INSTRUCTIONS FOR THE TASK
Among the records below, find the lines with the word "Homepage" and copy them.

SOURCE INFORMATION
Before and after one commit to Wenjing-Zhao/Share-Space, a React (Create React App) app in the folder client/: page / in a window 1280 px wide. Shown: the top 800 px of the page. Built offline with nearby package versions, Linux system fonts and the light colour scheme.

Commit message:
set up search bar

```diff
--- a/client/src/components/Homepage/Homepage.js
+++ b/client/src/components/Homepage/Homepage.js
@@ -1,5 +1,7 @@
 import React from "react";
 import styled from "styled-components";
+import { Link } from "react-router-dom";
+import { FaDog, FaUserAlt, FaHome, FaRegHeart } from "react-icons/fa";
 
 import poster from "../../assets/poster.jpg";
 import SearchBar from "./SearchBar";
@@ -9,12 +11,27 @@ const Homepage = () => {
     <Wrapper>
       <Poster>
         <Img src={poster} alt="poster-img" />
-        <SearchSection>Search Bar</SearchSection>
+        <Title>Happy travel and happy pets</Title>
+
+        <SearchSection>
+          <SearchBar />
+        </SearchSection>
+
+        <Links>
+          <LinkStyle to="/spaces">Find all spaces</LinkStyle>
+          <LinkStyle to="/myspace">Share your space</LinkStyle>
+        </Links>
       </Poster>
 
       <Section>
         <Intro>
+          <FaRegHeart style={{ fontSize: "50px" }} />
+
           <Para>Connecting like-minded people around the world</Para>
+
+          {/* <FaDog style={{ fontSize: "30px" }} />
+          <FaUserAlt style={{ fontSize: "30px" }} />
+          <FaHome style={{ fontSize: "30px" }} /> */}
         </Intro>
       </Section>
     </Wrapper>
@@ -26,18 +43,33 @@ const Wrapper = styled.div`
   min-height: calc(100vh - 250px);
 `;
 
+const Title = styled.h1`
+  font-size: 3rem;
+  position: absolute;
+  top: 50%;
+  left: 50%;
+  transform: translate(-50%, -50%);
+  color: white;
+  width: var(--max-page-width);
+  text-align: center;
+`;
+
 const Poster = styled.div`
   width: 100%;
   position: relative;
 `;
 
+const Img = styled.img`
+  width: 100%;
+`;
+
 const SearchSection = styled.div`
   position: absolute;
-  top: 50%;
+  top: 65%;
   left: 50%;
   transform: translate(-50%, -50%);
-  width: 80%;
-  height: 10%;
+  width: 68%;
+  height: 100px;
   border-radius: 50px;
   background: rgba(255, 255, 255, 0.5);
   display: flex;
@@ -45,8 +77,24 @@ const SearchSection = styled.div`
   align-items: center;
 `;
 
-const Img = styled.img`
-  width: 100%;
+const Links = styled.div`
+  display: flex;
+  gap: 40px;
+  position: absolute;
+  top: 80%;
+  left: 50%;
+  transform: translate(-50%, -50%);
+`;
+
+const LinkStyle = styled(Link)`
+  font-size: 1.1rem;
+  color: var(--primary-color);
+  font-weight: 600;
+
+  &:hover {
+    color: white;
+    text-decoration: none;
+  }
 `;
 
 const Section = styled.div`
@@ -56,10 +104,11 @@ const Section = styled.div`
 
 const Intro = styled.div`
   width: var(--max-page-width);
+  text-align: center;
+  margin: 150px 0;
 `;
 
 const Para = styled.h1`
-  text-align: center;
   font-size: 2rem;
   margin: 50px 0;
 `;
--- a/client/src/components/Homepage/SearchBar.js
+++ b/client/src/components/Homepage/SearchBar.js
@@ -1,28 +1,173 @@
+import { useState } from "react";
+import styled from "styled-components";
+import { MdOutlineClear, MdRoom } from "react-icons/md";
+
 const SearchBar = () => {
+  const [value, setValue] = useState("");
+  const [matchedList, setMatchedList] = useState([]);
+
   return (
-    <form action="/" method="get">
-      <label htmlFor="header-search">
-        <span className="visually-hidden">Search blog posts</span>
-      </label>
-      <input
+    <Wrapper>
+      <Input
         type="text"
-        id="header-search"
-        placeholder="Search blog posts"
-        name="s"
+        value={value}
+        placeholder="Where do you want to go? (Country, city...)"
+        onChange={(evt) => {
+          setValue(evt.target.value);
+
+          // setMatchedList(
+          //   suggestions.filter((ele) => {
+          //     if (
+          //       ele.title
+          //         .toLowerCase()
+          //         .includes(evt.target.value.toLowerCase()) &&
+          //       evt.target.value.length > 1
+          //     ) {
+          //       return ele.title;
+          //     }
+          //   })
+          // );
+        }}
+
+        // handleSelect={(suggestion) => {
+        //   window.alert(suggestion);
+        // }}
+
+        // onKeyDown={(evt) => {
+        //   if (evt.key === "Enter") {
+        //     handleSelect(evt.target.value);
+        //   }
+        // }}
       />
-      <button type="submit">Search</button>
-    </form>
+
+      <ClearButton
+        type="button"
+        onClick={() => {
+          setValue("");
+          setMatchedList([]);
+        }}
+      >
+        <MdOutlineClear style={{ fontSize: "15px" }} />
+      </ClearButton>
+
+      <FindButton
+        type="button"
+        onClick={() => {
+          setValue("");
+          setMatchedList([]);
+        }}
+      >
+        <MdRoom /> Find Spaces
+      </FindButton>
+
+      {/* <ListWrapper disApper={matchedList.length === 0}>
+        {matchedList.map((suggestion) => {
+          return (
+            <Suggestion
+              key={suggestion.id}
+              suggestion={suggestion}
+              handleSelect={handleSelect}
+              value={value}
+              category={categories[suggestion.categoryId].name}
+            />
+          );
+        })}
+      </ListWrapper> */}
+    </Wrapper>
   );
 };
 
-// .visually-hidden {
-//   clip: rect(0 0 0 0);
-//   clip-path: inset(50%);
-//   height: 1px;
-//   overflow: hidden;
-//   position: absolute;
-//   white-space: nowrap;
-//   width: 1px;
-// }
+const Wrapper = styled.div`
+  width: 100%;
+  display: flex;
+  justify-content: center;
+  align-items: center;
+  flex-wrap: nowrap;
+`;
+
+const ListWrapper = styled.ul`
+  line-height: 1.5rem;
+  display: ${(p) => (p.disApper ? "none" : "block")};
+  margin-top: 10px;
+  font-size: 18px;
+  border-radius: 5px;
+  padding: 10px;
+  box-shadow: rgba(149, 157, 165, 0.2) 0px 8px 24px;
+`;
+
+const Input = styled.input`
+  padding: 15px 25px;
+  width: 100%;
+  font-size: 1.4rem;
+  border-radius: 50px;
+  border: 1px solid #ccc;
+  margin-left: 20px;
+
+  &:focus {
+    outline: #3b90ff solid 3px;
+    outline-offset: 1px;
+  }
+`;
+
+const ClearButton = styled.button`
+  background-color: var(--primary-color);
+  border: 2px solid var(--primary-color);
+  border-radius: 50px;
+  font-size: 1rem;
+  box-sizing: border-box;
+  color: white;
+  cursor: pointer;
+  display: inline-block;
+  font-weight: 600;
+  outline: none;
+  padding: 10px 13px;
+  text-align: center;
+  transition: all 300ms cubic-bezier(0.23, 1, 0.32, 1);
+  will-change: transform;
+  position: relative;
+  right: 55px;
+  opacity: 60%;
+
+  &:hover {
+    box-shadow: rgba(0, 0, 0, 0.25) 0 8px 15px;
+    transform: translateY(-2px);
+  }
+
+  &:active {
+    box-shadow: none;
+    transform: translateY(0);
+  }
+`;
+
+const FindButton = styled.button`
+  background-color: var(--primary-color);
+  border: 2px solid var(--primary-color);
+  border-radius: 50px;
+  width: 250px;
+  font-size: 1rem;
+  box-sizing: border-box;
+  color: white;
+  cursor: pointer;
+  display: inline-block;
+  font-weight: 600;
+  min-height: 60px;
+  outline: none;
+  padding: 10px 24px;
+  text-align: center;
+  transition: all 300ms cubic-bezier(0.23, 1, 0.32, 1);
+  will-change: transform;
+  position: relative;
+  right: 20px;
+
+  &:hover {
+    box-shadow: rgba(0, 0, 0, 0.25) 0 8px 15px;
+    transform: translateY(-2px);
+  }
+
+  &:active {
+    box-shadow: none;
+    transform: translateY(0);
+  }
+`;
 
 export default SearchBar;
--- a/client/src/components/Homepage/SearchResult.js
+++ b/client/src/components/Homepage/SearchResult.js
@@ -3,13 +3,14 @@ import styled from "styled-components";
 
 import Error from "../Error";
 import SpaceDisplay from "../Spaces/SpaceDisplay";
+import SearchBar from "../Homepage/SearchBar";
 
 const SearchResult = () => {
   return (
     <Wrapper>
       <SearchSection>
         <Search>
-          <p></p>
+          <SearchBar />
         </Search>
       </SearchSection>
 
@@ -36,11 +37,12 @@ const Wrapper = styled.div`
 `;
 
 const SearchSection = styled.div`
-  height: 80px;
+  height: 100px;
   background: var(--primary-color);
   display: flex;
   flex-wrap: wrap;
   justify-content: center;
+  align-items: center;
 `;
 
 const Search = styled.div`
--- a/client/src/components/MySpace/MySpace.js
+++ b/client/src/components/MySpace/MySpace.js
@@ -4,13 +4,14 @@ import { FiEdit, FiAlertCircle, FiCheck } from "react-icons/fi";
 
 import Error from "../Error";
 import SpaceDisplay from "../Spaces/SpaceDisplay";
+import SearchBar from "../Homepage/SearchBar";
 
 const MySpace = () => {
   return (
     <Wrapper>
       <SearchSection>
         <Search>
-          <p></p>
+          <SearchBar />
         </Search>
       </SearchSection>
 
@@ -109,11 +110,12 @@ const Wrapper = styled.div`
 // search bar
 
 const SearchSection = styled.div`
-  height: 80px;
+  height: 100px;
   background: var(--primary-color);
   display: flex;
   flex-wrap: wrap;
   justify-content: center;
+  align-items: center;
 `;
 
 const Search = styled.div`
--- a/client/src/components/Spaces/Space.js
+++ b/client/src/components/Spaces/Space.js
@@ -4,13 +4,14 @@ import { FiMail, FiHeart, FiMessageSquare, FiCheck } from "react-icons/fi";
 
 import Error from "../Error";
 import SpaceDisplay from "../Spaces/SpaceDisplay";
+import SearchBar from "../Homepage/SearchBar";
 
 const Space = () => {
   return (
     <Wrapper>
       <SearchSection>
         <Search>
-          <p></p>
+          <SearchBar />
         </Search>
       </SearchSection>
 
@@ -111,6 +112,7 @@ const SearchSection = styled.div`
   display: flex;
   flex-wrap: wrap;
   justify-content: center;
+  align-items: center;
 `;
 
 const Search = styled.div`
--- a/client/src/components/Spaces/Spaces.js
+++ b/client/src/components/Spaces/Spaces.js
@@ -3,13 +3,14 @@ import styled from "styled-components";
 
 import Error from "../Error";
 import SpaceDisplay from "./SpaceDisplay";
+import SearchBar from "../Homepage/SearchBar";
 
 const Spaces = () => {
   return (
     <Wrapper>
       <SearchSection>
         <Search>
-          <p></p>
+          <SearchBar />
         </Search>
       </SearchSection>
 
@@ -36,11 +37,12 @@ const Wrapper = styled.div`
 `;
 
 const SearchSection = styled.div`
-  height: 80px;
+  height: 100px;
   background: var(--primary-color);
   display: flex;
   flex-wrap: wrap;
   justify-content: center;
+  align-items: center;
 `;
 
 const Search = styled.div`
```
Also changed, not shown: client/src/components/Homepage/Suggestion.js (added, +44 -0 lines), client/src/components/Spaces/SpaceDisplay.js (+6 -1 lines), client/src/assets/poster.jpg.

EXERCISE RESULT
--- a/client/src/components/Homepage/Homepage.js
+++ b/client/src/components/Homepage/Homepage.js
@@ -9,12 +11,27 @@ const Homepage = () => {
--- a/client/src/components/Homepage/SearchBar.js
+++ b/client/src/components/Homepage/SearchBar.js
--- a/client/src/components/Homepage/SearchResult.js
+++ b/client/src/components/Homepage/SearchResult.js
+import SearchBar from "../Homepage/SearchBar";
+import SearchBar from "../Homepage/SearchBar";
+import SearchBar from "../Homepage/SearchBar";
+import SearchBar from "../Homepage/SearchBar";
Also changed, not shown: client/src/components/Homepage/Suggestion.js (added, +44 -0 lines), client/src/components/Spaces/SpaceDisplay.js (+6 -1 lines), client/src/assets/poster.jpg.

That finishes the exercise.